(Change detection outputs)
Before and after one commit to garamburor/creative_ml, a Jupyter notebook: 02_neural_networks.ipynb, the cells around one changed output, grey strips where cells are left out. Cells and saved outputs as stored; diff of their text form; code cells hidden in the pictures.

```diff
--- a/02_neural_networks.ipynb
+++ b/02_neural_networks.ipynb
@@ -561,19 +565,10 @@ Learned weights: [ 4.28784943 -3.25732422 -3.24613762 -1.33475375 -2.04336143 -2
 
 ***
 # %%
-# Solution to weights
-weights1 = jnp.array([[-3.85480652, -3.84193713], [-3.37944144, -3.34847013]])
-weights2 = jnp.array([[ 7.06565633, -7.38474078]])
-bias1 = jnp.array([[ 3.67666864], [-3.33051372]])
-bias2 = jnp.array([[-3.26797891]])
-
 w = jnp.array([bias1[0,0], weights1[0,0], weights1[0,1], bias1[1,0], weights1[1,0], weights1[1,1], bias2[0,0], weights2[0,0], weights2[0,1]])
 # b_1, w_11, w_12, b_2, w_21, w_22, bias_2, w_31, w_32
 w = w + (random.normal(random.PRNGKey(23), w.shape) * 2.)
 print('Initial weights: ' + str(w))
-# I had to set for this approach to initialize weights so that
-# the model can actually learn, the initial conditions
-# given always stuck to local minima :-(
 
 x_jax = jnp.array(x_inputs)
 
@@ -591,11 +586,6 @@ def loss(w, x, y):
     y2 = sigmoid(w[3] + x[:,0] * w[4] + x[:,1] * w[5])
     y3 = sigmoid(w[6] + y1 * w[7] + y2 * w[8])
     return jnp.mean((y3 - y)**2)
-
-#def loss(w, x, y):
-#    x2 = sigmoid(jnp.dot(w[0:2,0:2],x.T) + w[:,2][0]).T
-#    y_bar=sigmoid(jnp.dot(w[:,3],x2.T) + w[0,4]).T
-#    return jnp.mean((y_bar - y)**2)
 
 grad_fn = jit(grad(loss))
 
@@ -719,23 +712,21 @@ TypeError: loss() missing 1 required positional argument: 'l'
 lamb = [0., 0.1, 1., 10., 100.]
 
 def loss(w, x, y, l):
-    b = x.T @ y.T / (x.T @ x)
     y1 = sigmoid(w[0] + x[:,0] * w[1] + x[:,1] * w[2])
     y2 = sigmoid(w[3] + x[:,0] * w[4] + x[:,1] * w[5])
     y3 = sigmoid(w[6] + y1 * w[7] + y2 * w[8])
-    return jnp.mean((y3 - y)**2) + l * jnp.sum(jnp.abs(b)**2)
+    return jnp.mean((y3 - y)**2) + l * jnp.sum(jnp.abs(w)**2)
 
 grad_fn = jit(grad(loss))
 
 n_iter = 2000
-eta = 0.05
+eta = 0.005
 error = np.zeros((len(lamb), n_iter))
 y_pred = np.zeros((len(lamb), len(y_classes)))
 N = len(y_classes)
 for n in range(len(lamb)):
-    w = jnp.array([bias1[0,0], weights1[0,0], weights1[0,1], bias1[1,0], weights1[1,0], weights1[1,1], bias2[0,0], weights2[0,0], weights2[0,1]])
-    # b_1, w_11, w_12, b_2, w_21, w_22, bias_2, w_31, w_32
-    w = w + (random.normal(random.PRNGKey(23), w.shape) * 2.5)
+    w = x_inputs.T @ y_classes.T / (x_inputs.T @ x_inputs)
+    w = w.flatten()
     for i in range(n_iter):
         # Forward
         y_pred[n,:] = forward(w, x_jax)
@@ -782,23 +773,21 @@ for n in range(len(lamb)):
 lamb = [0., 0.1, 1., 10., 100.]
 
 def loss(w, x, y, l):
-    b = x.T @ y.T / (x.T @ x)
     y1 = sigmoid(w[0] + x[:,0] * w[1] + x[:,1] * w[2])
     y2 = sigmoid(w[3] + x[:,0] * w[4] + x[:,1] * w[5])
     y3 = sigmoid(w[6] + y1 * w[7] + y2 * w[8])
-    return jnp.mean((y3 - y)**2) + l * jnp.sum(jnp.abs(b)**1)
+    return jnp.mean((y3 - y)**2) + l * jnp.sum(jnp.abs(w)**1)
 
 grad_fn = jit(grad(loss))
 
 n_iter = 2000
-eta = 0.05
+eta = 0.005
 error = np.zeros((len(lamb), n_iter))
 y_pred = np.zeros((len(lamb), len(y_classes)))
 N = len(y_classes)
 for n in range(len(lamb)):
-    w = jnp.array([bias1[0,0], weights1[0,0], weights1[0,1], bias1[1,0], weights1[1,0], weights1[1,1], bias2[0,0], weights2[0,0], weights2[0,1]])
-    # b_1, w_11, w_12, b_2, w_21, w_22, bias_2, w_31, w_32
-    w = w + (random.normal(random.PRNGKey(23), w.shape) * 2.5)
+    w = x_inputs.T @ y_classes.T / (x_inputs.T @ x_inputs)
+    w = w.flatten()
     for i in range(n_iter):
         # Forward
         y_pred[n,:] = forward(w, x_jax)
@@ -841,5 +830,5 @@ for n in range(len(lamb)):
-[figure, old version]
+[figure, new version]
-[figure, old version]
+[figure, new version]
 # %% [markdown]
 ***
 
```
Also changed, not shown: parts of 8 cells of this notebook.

TASK: Look through the entries and find each line that has the string "mean". Copy those lines.

EXERCISE RESPONSE:
     return jnp.mean((y3 - y)**2)
-#    return jnp.mean((y_bar - y)**2)
-    return jnp.mean((y3 - y)**2) + l * jnp.sum(jnp.abs(b)**2)
+    return jnp.mean((y3 - y)**2) + l * jnp.sum(jnp.abs(w)**2)
-    return jnp.mean((y3 - y)**2) + l * jnp.sum(jnp.abs(b)**1)
+    return jnp.mean((y3 - y)**2) + l * jnp.sum(jnp.abs(w)**1)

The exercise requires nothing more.